On exhibit through March 22, 2009


A selection of twenty 19th- and 20th-century color woodblock prints from the permanent collection of the Michele and Donald D'Amour Museum of Fine Arts in Springfield, Massachusetts, are being exhibited in the museum for the first time through March 22, 2009. (righr: Natt A Piper, American, 1886-1969, "Long Beach Harbor," Woodblock print)

Color woodblock printing as we know it today was developed by Japanese artists in the 18th century, and adapted by European artists. American artists Arthur Wesley Dow and Charles Hawthorn are credited with teaching American artists this technique after studying in Europe. But unlike Japanese printing, where the artist's design is executed by a group of craftsmen, the American artists created the entire image themselves.

A small group of Americans, who studied in Paris with Dow and Hawthorn, formed what became known as the Provincetown School in Provincetown, Mass. Six artists from the group, including Margaret Jordan Patterson and Edna Boies Hopkins, formed the Provincetown Printers, the first color-print society in America.

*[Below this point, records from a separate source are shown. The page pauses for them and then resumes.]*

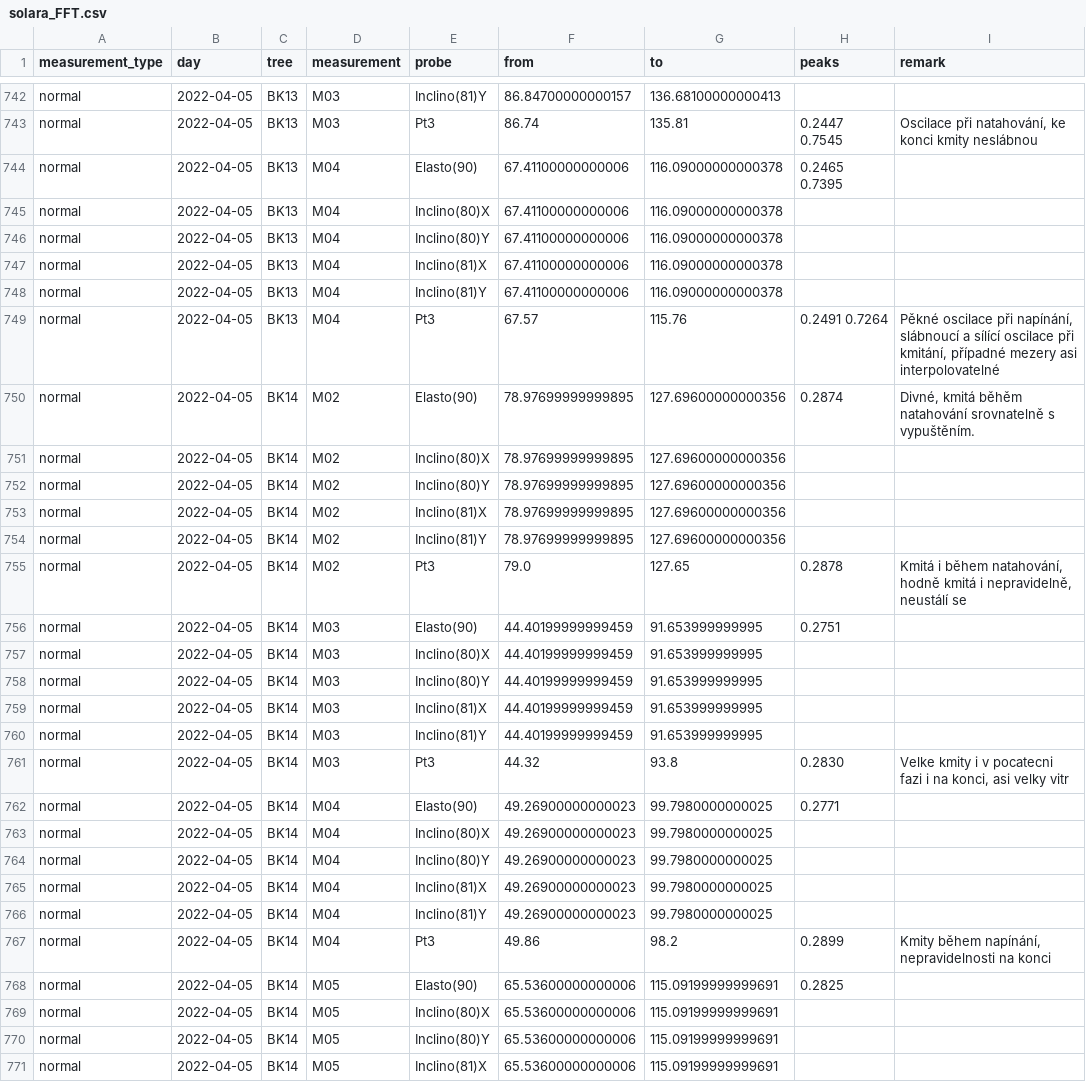
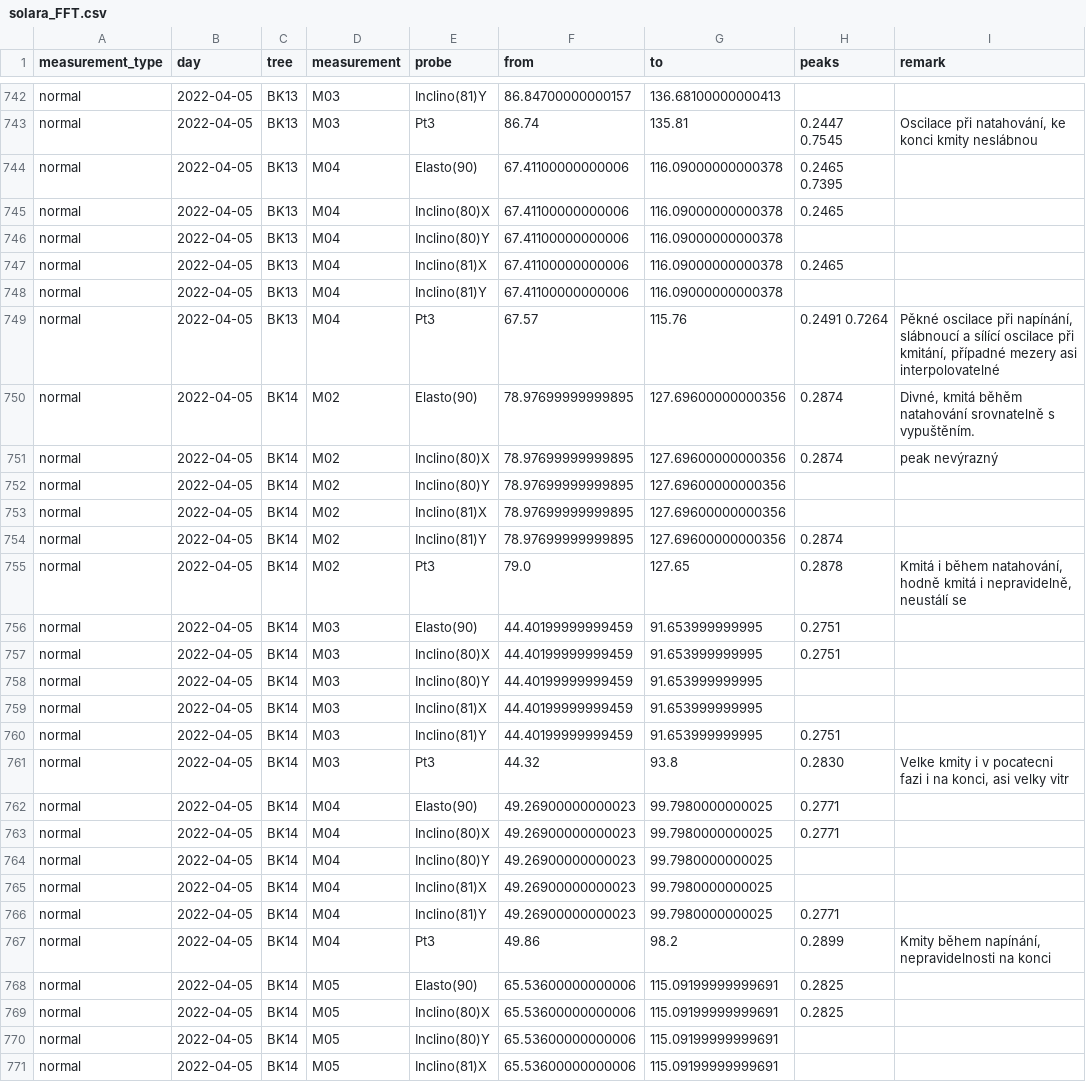
Before and after one commit to arborist-mendelu/dynatree, a CSV file: csv/solara_FFT.csv, drawn as a sheet; only a part is shown, gaps mark what is left out; the diff covers the shown part only.

```diff
--- a/csv/solara_FFT.csv
+++ b/csv/solara_FFT.csv
@@ -744,5 +744,5 @@ normal,2022-04-05,BK13,M03,Pt3,86.74,135.81, 0.2447 0.7545,"Oscilace při nataho
 normal,2022-04-05,BK13,M04,Elasto(90),67.41100000000006,116.09000000000378, 0.2465 0.7395,
-normal,2022-04-05,BK13,M04,Inclino(80)X,67.41100000000006,116.09000000000378,,
+normal,2022-04-05,BK13,M04,Inclino(80)X,67.41100000000006,116.09000000000378, 0.2465,
 normal,2022-04-05,BK13,M04,Inclino(80)Y,67.41100000000006,116.09000000000378,,
-normal,2022-04-05,BK13,M04,Inclino(81)X,67.41100000000006,116.09000000000378,,
+normal,2022-04-05,BK13,M04,Inclino(81)X,67.41100000000006,116.09000000000378, 0.2465,
 normal,2022-04-05,BK13,M04,Inclino(81)Y,67.41100000000006,116.09000000000378,,
@@ -750,21 +750,21 @@ normal,2022-04-05,BK13,M04,Pt3,67.57,115.76, 0.2491 0.7264,"Pěkné oscilace př
 normal,2022-04-05,BK14,M02,Elasto(90),78.97699999999895,127.69600000000356, 0.2874,"Divné, kmitá běhěm natahování srovnatelně s vypuštěním."
-normal,2022-04-05,BK14,M02,Inclino(80)X,78.97699999999895,127.69600000000356,,
+normal,2022-04-05,BK14,M02,Inclino(80)X,78.97699999999895,127.69600000000356, 0.2874,peak nevýrazný
 normal,2022-04-05,BK14,M02,Inclino(80)Y,78.97699999999895,127.69600000000356,,
 normal,2022-04-05,BK14,M02,Inclino(81)X,78.97699999999895,127.69600000000356,,
-normal,2022-04-05,BK14,M02,Inclino(81)Y,78.97699999999895,127.69600000000356,,
+normal,2022-04-05,BK14,M02,Inclino(81)Y,78.97699999999895,127.69600000000356, 0.2874,
 normal,2022-04-05,BK14,M02,Pt3,79.0,127.65, 0.2878,"Kmitá i během natahování, hodně kmitá i nepravidelně, neustálí se"
 normal,2022-04-05,BK14,M03,Elasto(90),44.40199999999459,91.653999999995, 0.2751,
-normal,2022-04-05,BK14,M03,Inclino(80)X,44.40199999999459,91.653999999995,,
+normal,2022-04-05,BK14,M03,Inclino(80)X,44.40199999999459,91.653999999995, 0.2751,
 normal,2022-04-05,BK14,M03,Inclino(80)Y,44.40199999999459,91.653999999995,,
 normal,2022-04-05,BK14,M03,Inclino(81)X,44.40199999999459,91.653999999995,,
-normal,2022-04-05,BK14,M03,Inclino(81)Y,44.40199999999459,91.653999999995,,
+normal,2022-04-05,BK14,M03,Inclino(81)Y,44.40199999999459,91.653999999995, 0.2751,
 normal,2022-04-05,BK14,M03,Pt3,44.32,93.8, 0.2830,"Velke kmity i v pocatecni fazi i na konci, asi velky vitr"
 normal,2022-04-05,BK14,M04,Elasto(90),49.26900000000023,99.7980000000025, 0.2771,
-normal,2022-04-05,BK14,M04,Inclino(80)X,49.26900000000023,99.7980000000025,,
+normal,2022-04-05,BK14,M04,Inclino(80)X,49.26900000000023,99.7980000000025, 0.2771,
 normal,2022-04-05,BK14,M04,Inclino(80)Y,49.26900000000023,99.7980000000025,,
 normal,2022-04-05,BK14,M04,Inclino(81)X,49.26900000000023,99.7980000000025,,
-normal,2022-04-05,BK14,M04,Inclino(81)Y,49.26900000000023,99.7980000000025,,
+normal,2022-04-05,BK14,M04,Inclino(81)Y,49.26900000000023,99.7980000000025, 0.2771,
 normal,2022-04-05,BK14,M04,Pt3,49.86,98.2, 0.2899,"Kmity během napínání, nepravidelnosti na konci"
 normal,2022-04-05,BK14,M05,Elasto(90),65.53600000000006,115.09199999999691, 0.2825,
-normal,2022-04-05,BK14,M05,Inclino(80)X,65.53600000000006,115.09199999999691,,
+normal,2022-04-05,BK14,M05,Inclino(80)X,65.53600000000006,115.09199999999691, 0.2825,
 normal,2022-04-05,BK14,M05,Inclino(80)Y,65.53600000000006,115.09199999999691,,
```
Also changed, not shown: 40 edited cells elsewhere in this file, 1 other file.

Margaret Jordan Patterson (1867-1950) first studied woodblock printing in Paris. She was the director of drawing for the art department in the Boston Public Schools from 1909 through 1910. In 1910, she was appointed head of the art department for Dana Hall, a private school in Wellesley, Massachusetts. She was a pioneer in color woodblock printmaking and had numerous exhibitions in Boston at the Copley Society and the Guild of Boston Artists. Patterson gravitated to Cape Cod and maintained a studio there in the summer. There she produced an impressive body of work and was inspired by the meandering inlet coves, windblown trees, rolling moors and dunes, and the flora and fauna. Her painterly style of working is apparent in the floral woodblock prints in the exhibition. Like many single, professional women in the early 20th century, Patterson had a dual career as an artist and teacher. She was trained as a printmaker by Arthur Wesley Dow (1857-1922), who was one of the first American artists to admire the qualities of Japanese woodblock prints.

Painter and printmaker Edna Boies Hopkins (1872-1937) was another founder of the Provincetown school who created Japanese-influenced color woodcuts. She studied with Dow and B.J.O. Norfeldt (1878-1955) after returning from Europe and Japan. At the turn of the century, Hopkins was considered an important printmaker in the Provincetown, Massachusetts, art colony. While traveling in Japan the artist observed the techniques of the printmakers and incorporated the ideas into her own works. (left: Viola Hansen Patterson, American, 1898-1984, "Hawaiian Group," Woodblock print)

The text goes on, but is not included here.